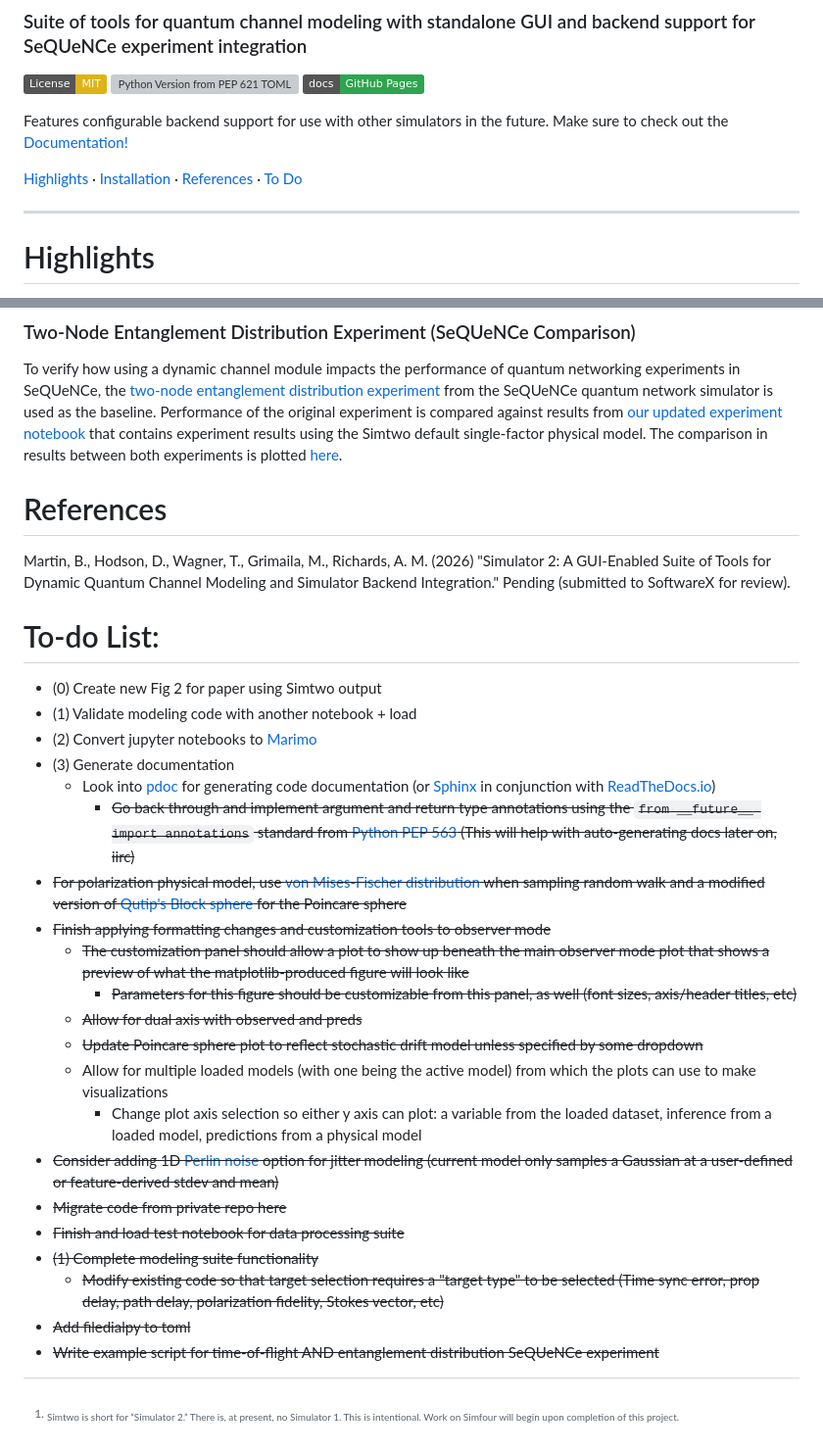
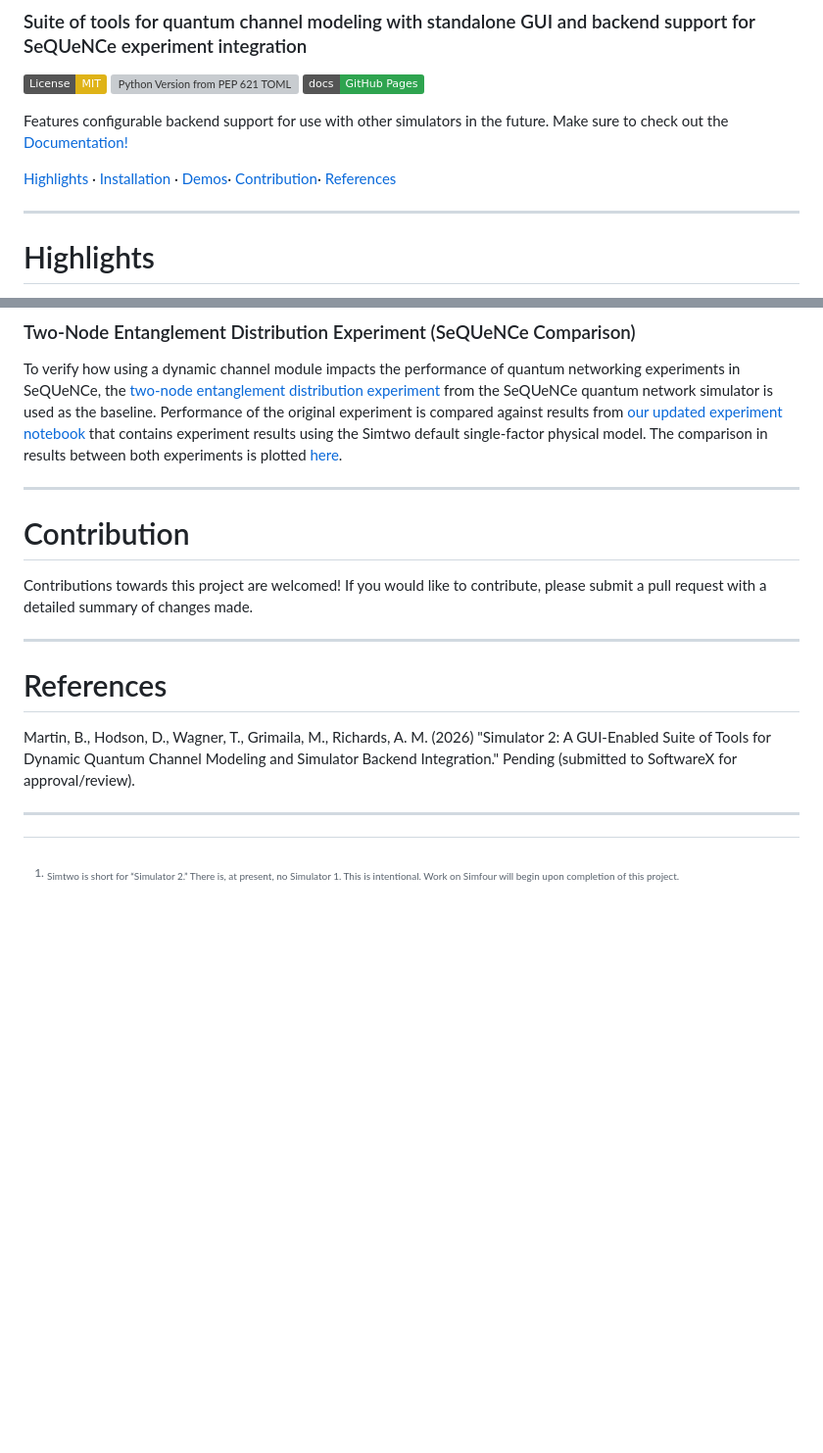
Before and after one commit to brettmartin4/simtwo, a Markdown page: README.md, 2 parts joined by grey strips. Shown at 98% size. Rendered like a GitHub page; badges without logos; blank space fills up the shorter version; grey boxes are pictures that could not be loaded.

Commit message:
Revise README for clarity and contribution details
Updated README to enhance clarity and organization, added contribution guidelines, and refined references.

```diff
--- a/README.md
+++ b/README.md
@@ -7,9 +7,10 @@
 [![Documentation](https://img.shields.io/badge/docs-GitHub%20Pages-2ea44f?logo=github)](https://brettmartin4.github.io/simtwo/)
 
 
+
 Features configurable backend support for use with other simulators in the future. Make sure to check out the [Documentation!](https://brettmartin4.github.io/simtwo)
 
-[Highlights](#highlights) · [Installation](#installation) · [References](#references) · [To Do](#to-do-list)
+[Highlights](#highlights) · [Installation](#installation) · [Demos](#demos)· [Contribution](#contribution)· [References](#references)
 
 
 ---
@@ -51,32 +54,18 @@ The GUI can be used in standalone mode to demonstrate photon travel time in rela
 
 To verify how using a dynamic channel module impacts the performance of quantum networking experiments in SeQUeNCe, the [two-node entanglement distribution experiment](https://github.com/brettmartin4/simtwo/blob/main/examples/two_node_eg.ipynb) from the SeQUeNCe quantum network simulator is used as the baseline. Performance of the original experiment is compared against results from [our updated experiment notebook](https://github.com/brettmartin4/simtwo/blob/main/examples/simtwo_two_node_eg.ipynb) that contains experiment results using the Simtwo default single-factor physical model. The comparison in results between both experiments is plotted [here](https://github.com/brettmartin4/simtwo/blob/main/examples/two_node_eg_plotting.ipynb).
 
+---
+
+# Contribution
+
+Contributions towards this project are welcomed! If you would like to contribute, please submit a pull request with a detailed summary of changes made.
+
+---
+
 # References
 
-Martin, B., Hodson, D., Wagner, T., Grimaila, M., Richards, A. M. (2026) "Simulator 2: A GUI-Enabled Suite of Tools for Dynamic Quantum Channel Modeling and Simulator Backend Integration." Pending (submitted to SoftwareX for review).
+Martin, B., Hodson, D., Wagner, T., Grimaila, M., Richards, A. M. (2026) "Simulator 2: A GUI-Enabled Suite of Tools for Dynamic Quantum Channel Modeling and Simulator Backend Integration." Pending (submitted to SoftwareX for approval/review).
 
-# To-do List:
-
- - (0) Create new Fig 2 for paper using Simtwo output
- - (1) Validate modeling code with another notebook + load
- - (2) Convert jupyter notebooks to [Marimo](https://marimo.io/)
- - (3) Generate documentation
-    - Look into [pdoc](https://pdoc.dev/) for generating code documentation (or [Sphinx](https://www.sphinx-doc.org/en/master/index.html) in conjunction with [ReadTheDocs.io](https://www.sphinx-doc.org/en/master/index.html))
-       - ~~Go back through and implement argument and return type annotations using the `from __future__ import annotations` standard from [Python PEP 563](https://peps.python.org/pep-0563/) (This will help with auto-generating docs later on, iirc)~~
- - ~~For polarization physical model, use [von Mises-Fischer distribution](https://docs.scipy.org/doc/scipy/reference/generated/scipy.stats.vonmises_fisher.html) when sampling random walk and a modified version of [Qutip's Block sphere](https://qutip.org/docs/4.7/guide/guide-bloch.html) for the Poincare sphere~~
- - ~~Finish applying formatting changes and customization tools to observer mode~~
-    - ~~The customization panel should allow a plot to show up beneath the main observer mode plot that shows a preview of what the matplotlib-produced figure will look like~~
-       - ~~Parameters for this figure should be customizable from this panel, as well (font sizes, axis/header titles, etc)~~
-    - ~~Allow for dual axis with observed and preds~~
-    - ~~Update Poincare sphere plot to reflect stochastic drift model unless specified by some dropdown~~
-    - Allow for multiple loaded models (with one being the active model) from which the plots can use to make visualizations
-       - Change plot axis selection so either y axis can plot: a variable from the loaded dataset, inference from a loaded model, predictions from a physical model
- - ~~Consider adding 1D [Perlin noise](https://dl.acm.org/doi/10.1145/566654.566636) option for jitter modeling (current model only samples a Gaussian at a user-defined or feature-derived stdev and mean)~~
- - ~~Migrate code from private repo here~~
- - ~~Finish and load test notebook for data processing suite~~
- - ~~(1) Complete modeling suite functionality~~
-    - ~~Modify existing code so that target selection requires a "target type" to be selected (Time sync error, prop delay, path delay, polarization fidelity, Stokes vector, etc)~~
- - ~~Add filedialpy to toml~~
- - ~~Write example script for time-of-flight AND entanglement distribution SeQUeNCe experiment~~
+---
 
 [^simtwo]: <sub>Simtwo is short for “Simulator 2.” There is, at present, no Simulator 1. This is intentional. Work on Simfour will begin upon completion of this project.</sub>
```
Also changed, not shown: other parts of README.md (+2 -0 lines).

==

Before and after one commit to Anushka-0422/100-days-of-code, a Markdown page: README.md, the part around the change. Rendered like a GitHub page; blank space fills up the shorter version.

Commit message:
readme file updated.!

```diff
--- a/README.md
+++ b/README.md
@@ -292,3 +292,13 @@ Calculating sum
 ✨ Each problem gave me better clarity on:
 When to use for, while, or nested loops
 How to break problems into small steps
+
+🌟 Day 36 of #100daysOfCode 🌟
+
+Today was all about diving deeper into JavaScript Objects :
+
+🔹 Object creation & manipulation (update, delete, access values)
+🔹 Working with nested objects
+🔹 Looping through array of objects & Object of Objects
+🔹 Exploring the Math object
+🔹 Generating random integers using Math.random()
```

## Try it
List every line above containing the word "Installation".

## Expected output
-[Highlights](#highlights) · [Installation](#installation) · [References](#references) · [To Do](#to-do-list)
+[Highlights](#highlights) · [Installation](#installation) · [Demos](#demos)· [Contribution](#contribution)· [References](#references)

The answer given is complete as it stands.